Should any entry seem unclear, still set it down exactly as given, along with all the others.

:::::

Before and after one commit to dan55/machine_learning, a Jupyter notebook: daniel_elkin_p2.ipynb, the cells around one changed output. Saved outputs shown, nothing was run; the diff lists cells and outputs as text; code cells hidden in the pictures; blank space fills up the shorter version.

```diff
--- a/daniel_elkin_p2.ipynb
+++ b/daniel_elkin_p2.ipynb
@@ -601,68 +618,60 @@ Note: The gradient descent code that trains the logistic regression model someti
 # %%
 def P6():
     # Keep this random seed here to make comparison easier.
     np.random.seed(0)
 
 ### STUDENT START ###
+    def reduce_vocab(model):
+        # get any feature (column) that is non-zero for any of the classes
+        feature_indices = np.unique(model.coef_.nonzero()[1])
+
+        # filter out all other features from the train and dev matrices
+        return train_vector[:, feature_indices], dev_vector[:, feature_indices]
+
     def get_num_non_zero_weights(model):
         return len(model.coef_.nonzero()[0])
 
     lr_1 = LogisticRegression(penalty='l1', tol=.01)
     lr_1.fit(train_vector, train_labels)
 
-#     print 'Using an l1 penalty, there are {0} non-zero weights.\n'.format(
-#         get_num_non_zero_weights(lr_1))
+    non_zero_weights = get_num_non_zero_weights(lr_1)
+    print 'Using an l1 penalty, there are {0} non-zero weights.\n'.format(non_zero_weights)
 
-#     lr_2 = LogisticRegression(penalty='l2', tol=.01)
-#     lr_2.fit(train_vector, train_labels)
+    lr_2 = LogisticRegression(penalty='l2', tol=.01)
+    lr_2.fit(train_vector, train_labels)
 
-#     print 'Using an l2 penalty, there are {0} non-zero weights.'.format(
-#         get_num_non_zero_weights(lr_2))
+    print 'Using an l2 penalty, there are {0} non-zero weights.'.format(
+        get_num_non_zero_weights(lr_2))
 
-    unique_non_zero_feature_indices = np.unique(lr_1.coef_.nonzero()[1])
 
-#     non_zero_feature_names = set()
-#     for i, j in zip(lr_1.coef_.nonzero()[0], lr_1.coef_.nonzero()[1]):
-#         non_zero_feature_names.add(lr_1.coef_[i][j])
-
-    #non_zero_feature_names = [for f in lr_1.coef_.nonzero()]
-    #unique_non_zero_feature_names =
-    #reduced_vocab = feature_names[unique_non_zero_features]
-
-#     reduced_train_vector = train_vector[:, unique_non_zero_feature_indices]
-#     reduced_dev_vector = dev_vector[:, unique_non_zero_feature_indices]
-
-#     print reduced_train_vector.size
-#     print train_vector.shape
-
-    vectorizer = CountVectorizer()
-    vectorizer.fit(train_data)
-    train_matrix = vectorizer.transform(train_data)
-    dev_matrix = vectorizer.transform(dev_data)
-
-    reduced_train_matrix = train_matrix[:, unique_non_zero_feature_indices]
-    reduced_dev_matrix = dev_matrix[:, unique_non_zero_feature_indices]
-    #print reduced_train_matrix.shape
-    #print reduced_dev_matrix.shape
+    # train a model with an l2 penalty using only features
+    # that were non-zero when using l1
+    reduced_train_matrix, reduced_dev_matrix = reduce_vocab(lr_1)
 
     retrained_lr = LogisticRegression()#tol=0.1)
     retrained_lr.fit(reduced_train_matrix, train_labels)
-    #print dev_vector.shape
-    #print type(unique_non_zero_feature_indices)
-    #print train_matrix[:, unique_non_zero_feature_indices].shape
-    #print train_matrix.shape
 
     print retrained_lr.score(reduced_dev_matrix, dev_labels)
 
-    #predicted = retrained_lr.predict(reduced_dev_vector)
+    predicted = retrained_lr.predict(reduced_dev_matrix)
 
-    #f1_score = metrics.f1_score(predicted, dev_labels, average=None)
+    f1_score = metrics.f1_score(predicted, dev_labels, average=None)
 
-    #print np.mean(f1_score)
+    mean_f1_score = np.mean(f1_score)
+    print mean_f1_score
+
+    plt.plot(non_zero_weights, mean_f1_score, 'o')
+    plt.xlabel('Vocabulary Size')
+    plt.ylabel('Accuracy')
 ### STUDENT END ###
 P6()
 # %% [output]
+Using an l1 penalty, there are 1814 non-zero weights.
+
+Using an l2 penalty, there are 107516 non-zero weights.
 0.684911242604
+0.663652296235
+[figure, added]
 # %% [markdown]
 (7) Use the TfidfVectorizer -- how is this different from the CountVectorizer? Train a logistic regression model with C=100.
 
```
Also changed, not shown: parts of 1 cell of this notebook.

:::::

▸ Solution to this problem:
Before and after one commit to dan55/machine_learning, a Jupyter notebook: daniel_elkin_p2.ipynb, the cells around one changed output. Saved outputs shown, nothing was run; the diff lists cells and outputs as text; code cells hidden in the pictures; blank space fills up the shorter version.

```diff
--- a/daniel_elkin_p2.ipynb
+++ b/daniel_elkin_p2.ipynb
@@ -601,68 +618,60 @@ Note: The gradient descent code that trains the logistic regression model someti
 # %%
 def P6():
     # Keep this random seed here to make comparison easier.
     np.random.seed(0)
 
 ### STUDENT START ###
+    def reduce_vocab(model):
+        # get any feature (column) that is non-zero for any of the classes
+        feature_indices = np.unique(model.coef_.nonzero()[1])
+
+        # filter out all other features from the train and dev matrices
+        return train_vector[:, feature_indices], dev_vector[:, feature_indices]
+
     def get_num_non_zero_weights(model):
         return len(model.coef_.nonzero()[0])
 
     lr_1 = LogisticRegression(penalty='l1', tol=.01)
     lr_1.fit(train_vector, train_labels)
 
-#     print 'Using an l1 penalty, there are {0} non-zero weights.\n'.format(
-#         get_num_non_zero_weights(lr_1))
+    non_zero_weights = get_num_non_zero_weights(lr_1)
+    print 'Using an l1 penalty, there are {0} non-zero weights.\n'.format(non_zero_weights)
 
-#     lr_2 = LogisticRegression(penalty='l2', tol=.01)
-#     lr_2.fit(train_vector, train_labels)
+    lr_2 = LogisticRegression(penalty='l2', tol=.01)
+    lr_2.fit(train_vector, train_labels)
 
-#     print 'Using an l2 penalty, there are {0} non-zero weights.'.format(
-#         get_num_non_zero_weights(lr_2))
+    print 'Using an l2 penalty, there are {0} non-zero weights.'.format(
+        get_num_non_zero_weights(lr_2))
 
-    unique_non_zero_feature_indices = np.unique(lr_1.coef_.nonzero()[1])
 
-#     non_zero_feature_names = set()
-#     for i, j in zip(lr_1.coef_.nonzero()[0], lr_1.coef_.nonzero()[1]):
-#         non_zero_feature_names.add(lr_1.coef_[i][j])
-
-    #non_zero_feature_names = [for f in lr_1.coef_.nonzero()]
-    #unique_non_zero_feature_names =
-    #reduced_vocab = feature_names[unique_non_zero_features]
-
-#     reduced_train_vector = train_vector[:, unique_non_zero_feature_indices]
-#     reduced_dev_vector = dev_vector[:, unique_non_zero_feature_indices]
-
-#     print reduced_train_vector.size
-#     print train_vector.shape
-
-    vectorizer = CountVectorizer()
-    vectorizer.fit(train_data)
-    train_matrix = vectorizer.transform(train_data)
-    dev_matrix = vectorizer.transform(dev_data)
-
-    reduced_train_matrix = train_matrix[:, unique_non_zero_feature_indices]
-    reduced_dev_matrix = dev_matrix[:, unique_non_zero_feature_indices]
-    #print reduced_train_matrix.shape
-    #print reduced_dev_matrix.shape
+    # train a model with an l2 penalty using only features
+    # that were non-zero when using l1
+    reduced_train_matrix, reduced_dev_matrix = reduce_vocab(lr_1)
 
     retrained_lr = LogisticRegression()#tol=0.1)
     retrained_lr.fit(reduced_train_matrix, train_labels)
-    #print dev_vector.shape
-    #print type(unique_non_zero_feature_indices)
-    #print train_matrix[:, unique_non_zero_feature_indices].shape
-    #print train_matrix.shape
 
     print retrained_lr.score(reduced_dev_matrix, dev_labels)
 
-    #predicted = retrained_lr.predict(reduced_dev_vector)
+    predicted = retrained_lr.predict(reduced_dev_matrix)
 
-    #f1_score = metrics.f1_score(predicted, dev_labels, average=None)
+    f1_score = metrics.f1_score(predicted, dev_labels, average=None)
 
-    #print np.mean(f1_score)
+    mean_f1_score = np.mean(f1_score)
+    print mean_f1_score
+
+    plt.plot(non_zero_weights, mean_f1_score, 'o')
+    plt.xlabel('Vocabulary Size')
+    plt.ylabel('Accuracy')
 ### STUDENT END ###
 P6()
 # %% [output]
+Using an l1 penalty, there are 1814 non-zero weights.
+
+Using an l2 penalty, there are 107516 non-zero weights.
 0.684911242604
+0.663652296235
+[figure, added]
 # %% [markdown]
 (7) Use the TfidfVectorizer -- how is this different from the CountVectorizer? Train a logistic regression model with C=100.
 
```
Also changed, not shown: parts of 1 cell of this notebook.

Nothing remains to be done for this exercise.